In IR-2023-143, the Internal Revenue Service (IRS) and affiliated Security Summit partners warned tax professionals they must recognize the signs of data theft. Tax professionals are a priority target for data identity thieves because they have valuable client data that is very attractive for identity thieves.
IRS Commissioner Danny Werfel noted, "It is important for tax professionals to protect their systems from identity thieves who always look for new methods to steal data. There are practical ways for practitioners to keep on top of the latest trends and signs of data and identity theft."
Tax professionals should know the warning signs their clients may receive.
- Notice of IRS Online Account — An identity thief will create an account for a client without his or her consent. The client then receives notice of the account or that an existing account was improperly accessed.
- Tax Transcript — The client receives a tax transcript that was not requested.

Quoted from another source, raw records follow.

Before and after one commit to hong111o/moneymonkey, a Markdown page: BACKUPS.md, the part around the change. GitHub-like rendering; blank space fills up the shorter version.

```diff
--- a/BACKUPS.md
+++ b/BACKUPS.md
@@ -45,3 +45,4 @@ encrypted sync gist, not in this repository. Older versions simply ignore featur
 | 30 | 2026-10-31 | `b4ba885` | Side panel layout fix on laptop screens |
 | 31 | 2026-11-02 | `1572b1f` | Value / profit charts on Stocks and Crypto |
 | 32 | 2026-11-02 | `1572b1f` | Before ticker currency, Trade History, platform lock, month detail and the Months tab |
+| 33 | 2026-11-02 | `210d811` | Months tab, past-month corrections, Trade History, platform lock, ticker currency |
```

- IRS Tax Balance Due — The client receives a notice claiming to be from the IRS that they owe additional tax. The tax due is different from the amount reported on his or her tax return.

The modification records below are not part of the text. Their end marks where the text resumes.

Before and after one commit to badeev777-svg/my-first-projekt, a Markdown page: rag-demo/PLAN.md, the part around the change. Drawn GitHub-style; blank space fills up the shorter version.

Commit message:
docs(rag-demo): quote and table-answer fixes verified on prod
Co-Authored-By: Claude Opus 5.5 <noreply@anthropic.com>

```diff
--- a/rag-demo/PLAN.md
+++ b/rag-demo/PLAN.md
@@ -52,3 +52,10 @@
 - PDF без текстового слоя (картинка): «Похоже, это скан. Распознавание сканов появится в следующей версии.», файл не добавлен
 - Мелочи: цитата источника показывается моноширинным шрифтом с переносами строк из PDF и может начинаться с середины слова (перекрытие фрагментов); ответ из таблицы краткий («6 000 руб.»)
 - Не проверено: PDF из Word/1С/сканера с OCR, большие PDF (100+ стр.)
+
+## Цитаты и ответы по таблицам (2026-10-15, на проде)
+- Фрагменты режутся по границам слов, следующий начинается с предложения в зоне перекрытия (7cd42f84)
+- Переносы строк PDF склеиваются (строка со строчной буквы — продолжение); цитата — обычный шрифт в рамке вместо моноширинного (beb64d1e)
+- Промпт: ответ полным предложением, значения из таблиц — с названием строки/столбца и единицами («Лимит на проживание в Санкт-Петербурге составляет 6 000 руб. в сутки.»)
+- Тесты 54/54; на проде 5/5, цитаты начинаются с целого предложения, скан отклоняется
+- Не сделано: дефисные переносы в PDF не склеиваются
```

- Unexpected Call or Email — A client responds to an email that claims to have been sent by the tax professional but was actually sent by a fraudster.
- Unexpected Tax Refund — The client has not filed a tax return but receives a large check from the IRS.
There are several red flags related to the business operations of the tax professional.
- Slow Computer or Network Response — The computer network has slowed down. This may be a sign of malware, which would report all computer activity to a fraudster.
- Unexpected Computer Actions — The computer cursor moves on its own or numbers change without any action by the tax professional. It may be discovered that the fraudster has locked files or a computer to prevent access to client data.
- Rejected Tax Return — The IRS informs the tax professional that a return is rejected because it has already been filed using that Social Security Number.
- Unexpected IRS Letter — The client has not filed a tax return but receives an IRS authentication letter that reports a return was filed.
- Multiple e-File Receipts — Normally, the tax professional will receive acknowledgments after e-filing a tax return. If you receive more acknowledgments than returns filed, a fraudster may be involved.
Tax professionals should report any fraud to the local IRS stakeholder liaison. An email should also be sent to the Federation of Tax Administrators at [email protected]
. In addition, clients should obtain an Identity Protection (IP) PIN or complete IRS Form 14039, Identity Theft Affidavit.